As for plot--there is one, surprisingly--three complete dorks (hence the title) have gone off into a graveyard to join some goths in a voodoo ceremony for raising the dead. This is largely because the nice guy dork and de facto leader of the dorks has a crush on the local stuck up prep chick and is appealing to his hot goth chick next door to put on the voodoo hookup. Naturally, as is generally the case when local goths put on a voodoo ritual (especially when they use frozen chicken and a "pentagram" with six points), something goes wrong, and thus, our dorks become zombies.

What follows is--and I get the feeling I've said this before--a regular zigzag course wavering from cringe-inducing awkwardness (banging the school hottie and getting walked in on by the cute girl-next-door goth chick while you're trying to appeal to said goth chick for a cure for your zombie state) to uproarious comedy (having to staple-gun your junk back in place following said banging.).

There have been a lot of comparisons to other movies thrown around about our dork feature, but I think one has been missed above all. Anyone else see the Devon Sawa / Seth Green vehicle known as "Idle Hands"? Well, if you liked "Idle Hands" then you're going to get at least a few chuckles out of "Night of the Living Dorks". Sure, it's "Idle Hands" low-budget and really, really Deutsche cousin, but if you're prepared to forgive some awkwardnesses--guys, it's GREAT that you have the presence of mind to try and do a "Thriller" parody but dammit anyway, you really need to license the MUSIC to pull it off!--you'll get plenty of good laughs in return.

Anyone expecting a zombie epic or a survival horror smackdown is in the wrong place. What you'll get here is art thievery, a string of bad ideas, a house party to make John Hughes cringe, lots of high school clique interfighting (wow...guess they've even got this kind of thing going on in Germany.) and of course, plenty of the good old fashioned teen movie cliches that we thought were swamped when Randy Quaid showed up in the teen movie that actually made fun of other teen movies, "Not Another Teen Movie".

On the downside, the subtitles are a joke. What the characters say on the English audio track only occasionally matches up to what the subtitles claim they say. But this is a relatively small downside and only really a problem for the hearing impaired.

The ending is an absolute riot, plain and simple, and features everything you've come to know, love, and maybe even loathe about this kind of movie.

The special features includes English subtitles, English and German audio, an alternate ending, a behind the scenes featurette, deleted and extended scenes, a blooper reel, and trailers for "Night of the Living Dorks" and "Night of the Living Dead 30th Anniversary Edition".
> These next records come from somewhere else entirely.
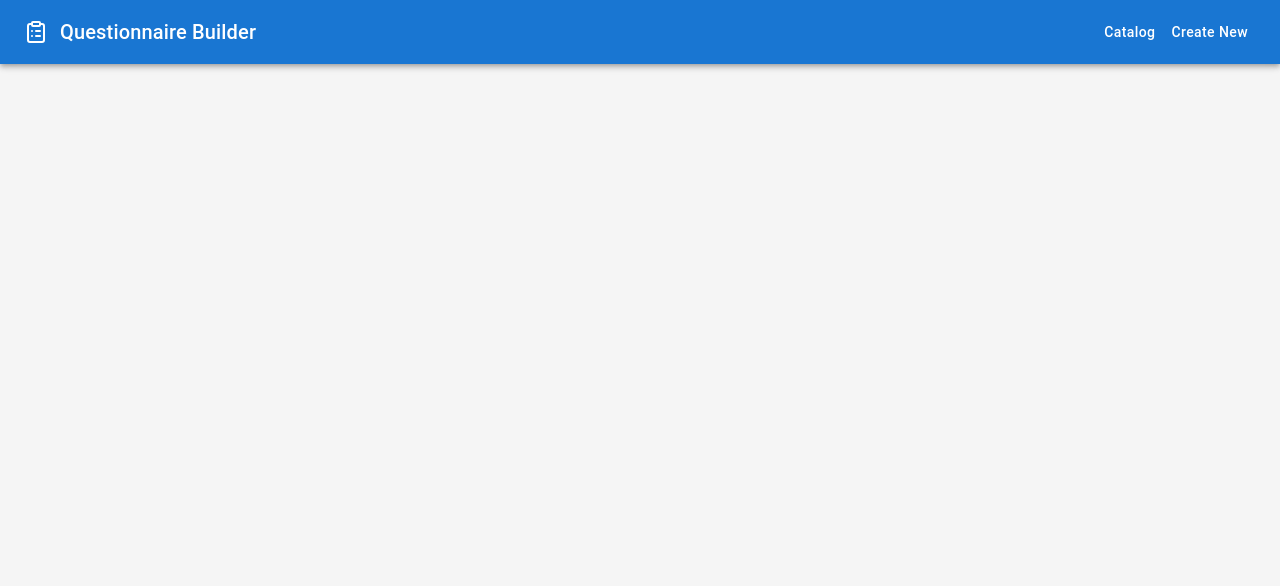
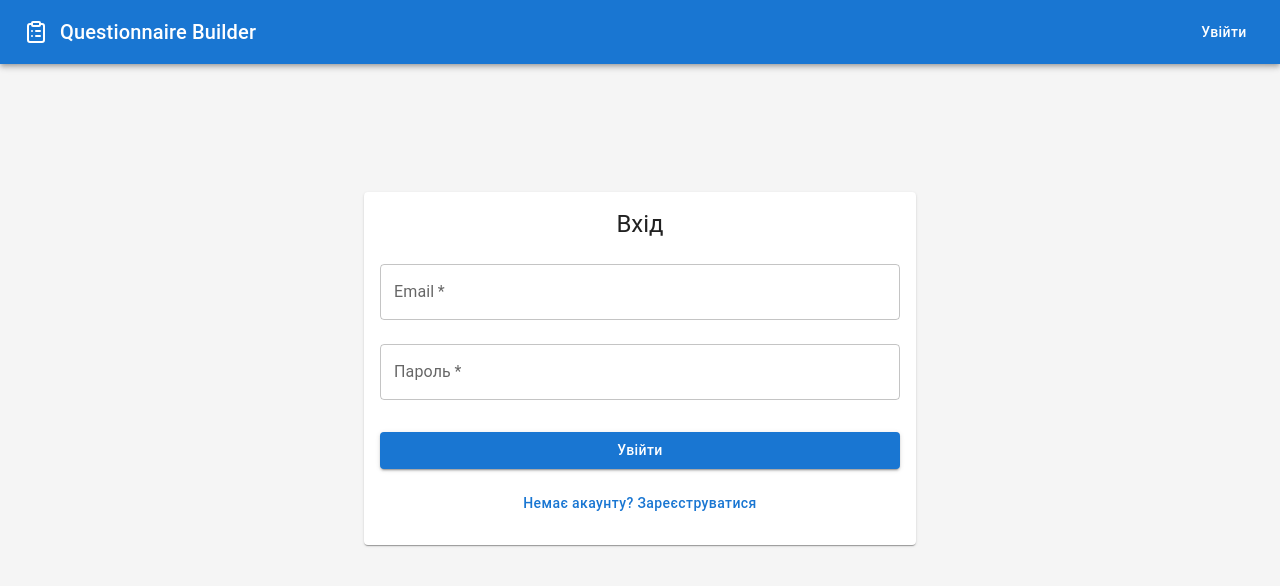
Before and after one commit to Bohdan99I/test_questionnaire_builder_app, a React (Vite) app: page /auth in a window 1280 px wide. Shown: the top 586 px of the page. Built offline with nearby package versions, Linux system fonts and the light colour scheme.

Commit message:
add_authentication

```diff
--- a/src/App.tsx
+++ b/src/App.tsx
@@ -1,28 +1,68 @@
 import React from "react";
-import { BrowserRouter, Routes, Route } from "react-router-dom";
+import { BrowserRouter, Routes, Route, Navigate } from "react-router-dom";
 import { ThemeProvider, CssBaseline } from "@mui/material";
 import theme from "./theme";
 import Layout from "./components/Layout";
 import QuestionnaireCatalog from "./pages/QuestionnaireCatalog";
 import QuestionnaireBuilder from "./pages/QuestionnaireBuilder";
 import QuestionnaireRun from "./pages/QuestionnaireRun";
+import Auth from "./pages/Auth";
 import { StoreProvider } from "./lib/store";
+import { AuthProvider, useAuth } from "./lib/auth";
+
+const ProtectedRoute = ({ children }: { children: React.ReactNode }) => {
+  const { user, loading } = useAuth();
+
+  if (loading) {
+    return <div>Loading...</div>;
+  }
+
+  if (!user) {
+    return <Navigate to="/auth" />;
+  }
+
+  return <>{children}</>;
+};
 
 function App() {
   return (
     <ThemeProvider theme={theme}>
       <CssBaseline />
       <StoreProvider>
+        <AuthProvider>
           <BrowserRouter>
             <Layout>
               <Routes>
-              <Route path="/" element={<QuestionnaireCatalog />} />
-              <Route path="/create" element={<QuestionnaireBuilder />} />
-              <Route path="/edit/:id" element={<QuestionnaireBuilder />} />
+                <Route path="/auth" element={<Auth />} />
+                <Route
+                  path="/"
+                  element={
+                    <ProtectedRoute>
+                      <QuestionnaireCatalog />
+                    </ProtectedRoute>
+                  }
+                />
+                <Route
+                  path="/create"
+                  element={
+                    <ProtectedRoute>
+                      <QuestionnaireBuilder />
+                    </ProtectedRoute>
+                  }
+                />
+                <Route
+                  path="/edit/:id"
+                  element={
+                    <ProtectedRoute>
+                      <QuestionnaireBuilder />
+                    </ProtectedRoute>
+                  }
+                />
                 <Route path="/run/:id" element={<QuestionnaireRun />} />
               </Routes>
             </Layout>
           </BrowserRouter>
+        </AuthProvider>
       </StoreProvider>
     </ThemeProvider>
   );
--- a/src/components/Layout.tsx
+++ b/src/components/Layout.tsx
@@ -1,5 +1,5 @@
 import React from "react";
-import { Link as RouterLink } from "react-router-dom";
+import { Link as RouterLink, useNavigate } from "react-router-dom";
 import {
   AppBar,
   Toolbar,
@@ -7,14 +7,40 @@ import {
   Button,
   Container,
   Box,
+  Avatar,
+  Menu,
+  MenuItem,
 } from "@mui/material";
 import { ClipboardList } from "lucide-react";
+import { useAuth } from "../lib/auth";
 
 interface LayoutProps {
   children: React.ReactNode;
 }
 
 const Layout: React.FC<LayoutProps> = ({ children }) => {
+  const { user, signOut } = useAuth();
+  const navigate = useNavigate();
+  const [anchorEl, setAnchorEl] = React.useState<null | HTMLElement>(null);
+
+  const handleMenu = (event: React.MouseEvent<HTMLElement>) => {
+    setAnchorEl(event.currentTarget);
+  };
+
+  const handleClose = () => {
+    setAnchorEl(null);
+  };
+
+  const handleSignOut = async () => {
+    try {
+      await signOut();
+      navigate("/auth");
+    } catch (error) {
+      console.error("Error signing out:", error);
+    }
+    handleClose();
+  };
+
   return (
     <>
       <AppBar position="static">
@@ -28,12 +54,38 @@ const Layout: React.FC<LayoutProps> = ({ children }) => {
           >
             Questionnaire Builder
           </Typography>
-          <Button color="inherit" component={RouterLink} to="/">
-            Catalog
-          </Button>
-          <Button color="inherit" component={RouterLink} to="/create">
-            Create New
-          </Button>
+
+          {user ? (
+            <>
+              <Button color="inherit" component={RouterLink} to="/">
+                Каталог
+              </Button>
+              <Button color="inherit" component={RouterLink} to="/create">
+                Створити новий
+              </Button>
+              <Avatar
+                onClick={handleMenu}
+                sx={{
+                  ml: 2,
+                  cursor: "pointer",
+                  bgcolor: "secondary.main",
+                }}
+              >
+                {user.email?.[0].toUpperCase()}
+              </Avatar>
+              <Menu
+                anchorEl={anchorEl}
+                open={Boolean(anchorEl)}
+                onClose={handleClose}
+              >
+                <MenuItem onClick={handleSignOut}>Вийти</MenuItem>
+              </Menu>
+            </>
+          ) : (
+            <Button color="inherit" component={RouterLink} to="/auth">
+              Увійти
+            </Button>
+          )}
         </Toolbar>
       </AppBar>
       <Container maxWidth="lg" sx={{ mt: 4, mb: 4 }}>
--- /dev/null
+++ b/src/lib/auth.tsx
@@ -0,0 +1,61 @@
+import React, { createContext, useContext } from 'react';
+import { User } from './types';
+import { useStore } from './store';
+
+interface AuthContextType {
+  user: User | null;
+  loading: boolean;
+  signIn: (email: string, password: string) => Promise<void>;
+  signUp: (email: string, password: string) => Promise<void>;
+  signOut: () => Promise<void>;
+}
+
+const AuthContext = createContext<AuthContextType | undefined>(undefined);
+
+export function AuthProvider({ children }: { children: React.ReactNode }) {
+  const { state, dispatch } = useStore();
+
+  const signIn = async (email: string, password: string) => {
+    const user = state.users.find(u => u.email === email);
+    if (!user) {
+      throw new Error('Користувача не знайдено');
+    }
+    dispatch({ type: 'SET_CURRENT_USER', payload: user });
+  };
+
+  const signUp = async (email: string, password: string) => {
+    if (state.users.some(u => u.email === email)) {
+      throw new Error('Користувач вже існує');
+    }
+    const newUser: User = {
+      id: crypto.randomUUID(),
+      email,
+    };
+    dispatch({ type: 'ADD_USER', payload: newUser });
+    dispatch({ type: 'SET_CURRENT_USER', payload: newUser });
+  };
+
+  const signOut = async () => {
+    dispatch({ type: 'SET_CURRENT_USER', payload: null });
+  };
+
+  return (
+    <AuthContext.Provider value={{
+      user: state.currentUser,
+      loading: false,
+      signIn,
+      signUp,
+      signOut
+    }}>
+      {children}
+    </AuthContext.Provider>
+  );
+}
+
+export function useAuth() {
+  const context = useContext(AuthContext);
+  if (context === undefined) {
+    throw new Error('useAuth must be used within an AuthProvider');
+  }
+  return context;
+}
--- /dev/null
+++ b/src/pages/Auth.tsx
@@ -0,0 +1,98 @@
+import React, { useState } from 'react';
+import {
+  Box,
+  Card,
+  CardContent,
+  TextField,
+  Button,
+  Typography,
+  Alert,
+  Container,
+} from '@mui/material';
+import { useAuth } from '../lib/auth';
+import { useNavigate } from 'react-router-dom';
+
+const Auth = () => {
+  const [isSignUp, setIsSignUp] = useState(false);
+  const [email, setEmail] = useState('');
+  const [password, setPassword] = useState('');
+  const [error, setError] = useState<string | null>(null);
+  const { signIn, signUp } = useAuth();
+  const navigate = useNavigate();
+
+  const handleSubmit = async (e: React.FormEvent) => {
+    e.preventDefault();
+    setError(null);
+
+    try {
+      if (isSignUp) {
+        await signUp(email, password);
+        navigate('/');
+      } else {
+        await signIn(email, password);
+        navigate('/');
+      }
+    } catch (err) {
+      setError(err instanceof Error ? err.message : 'Помилка автентифікації');
+    }
+  };
+
+  return (
+    <Container maxWidth="sm">
+      <Box sx={{ mt: 8 }}>
+        <Card>
+          <CardContent>
+            <Typography variant="h5" component="h1" gutterBottom align="center">
+              {isSignUp ? 'Реєстрація' : 'Вхід'}
+            </Typography>
+
+            {error && (
+              <Alert severity="error" sx={{ mb: 2 }}>
+                {error}
+              </Alert>
+            )}
+
+            <Box component="form" onSubmit={handleSubmit} noValidate>
+              <TextField
+                margin="normal"
+                required
+                fullWidth
+                label="Email"
+                type="email"
+                value={email}
+                onChange={(e) => setEmail(e.target.value)}
+                autoComplete="email"
+              />
+              <TextField
+                margin="normal"
+                required
+                fullWidth
+                label="Пароль"
+                type="password"
+                value={password}
+                onChange={(e) => setPassword(e.target.value)}
+                autoComplete={isSignUp ? 'new-password' : 'current-password'}
+              />
+              <Button
+                type="submit"
+                fullWidth
+                variant="contained"
+                sx={{ mt: 3, mb: 2 }}
+              >
+                {isSignUp ? 'Зареєструватися' : 'Увійти'}
+              </Button>
+              <Button
+                fullWidth
+                onClick={() => setIsSignUp(!isSignUp)}
+              >
+                {isSignUp ? 'Вже маєте акаунт? Увійти' : 'Немає акаунту? Зареєструватися'}
+              </Button>
+            </Box>
+          </CardContent>
+        </Card>
+      </Box>
+    </Container>
+  );
+};
+
+export default Auth;
--- a/src/pages/QuestionnaireBuilder.tsx
+++ b/src/pages/QuestionnaireBuilder.tsx
@@ -18,7 +18,9 @@ import {
 } from "@mui/material";
 import { Plus, Trash2, GripVertical, Save } from "lucide-react";
 import { useStore } from "../lib/store";
+import { useAuth } from "../lib/auth";
 import {
+  Question,
   QuestionOption as IQuestionOption,
   QuestionType,
 } from "../lib/types";
@@ -34,6 +36,7 @@ const QuestionnaireBuilder = () => {
   const { id } = useParams();
   const navigate = useNavigate();
   const { state, dispatch } = useStore();
+  const { user } = useAuth();
 
   const [title, setTitle] = useState("");
   const [description, setDescription] = useState("");
--- a/src/pages/QuestionnaireCatalog.tsx
+++ b/src/pages/QuestionnaireCatalog.tsx
@@ -12,11 +12,12 @@ import {
 } from "@mui/material";
 import { Edit, Play, Trash2 } from "lucide-react";
 import { useStore } from "../lib/store";
+import { useAuth } from "../lib/auth";
 
 const QuestionnaireCatalog = () => {
   const navigate = useNavigate();
   const { state, dispatch } = useStore();
-
+  const { user } = useAuth();
 
   const userQuestionnaires = state.questionnaires.filter(
     (q) => q.user_id === user?.id
```
Lines whose indentation alone changed are shown as unchanged.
All in all, despite the lousy subtitles and some really, really awkward moments, "Night of the Living Dorks" manages to be an excellent synthesis of the zombie movies we all love and the teen movies that we begrudingly tolerate.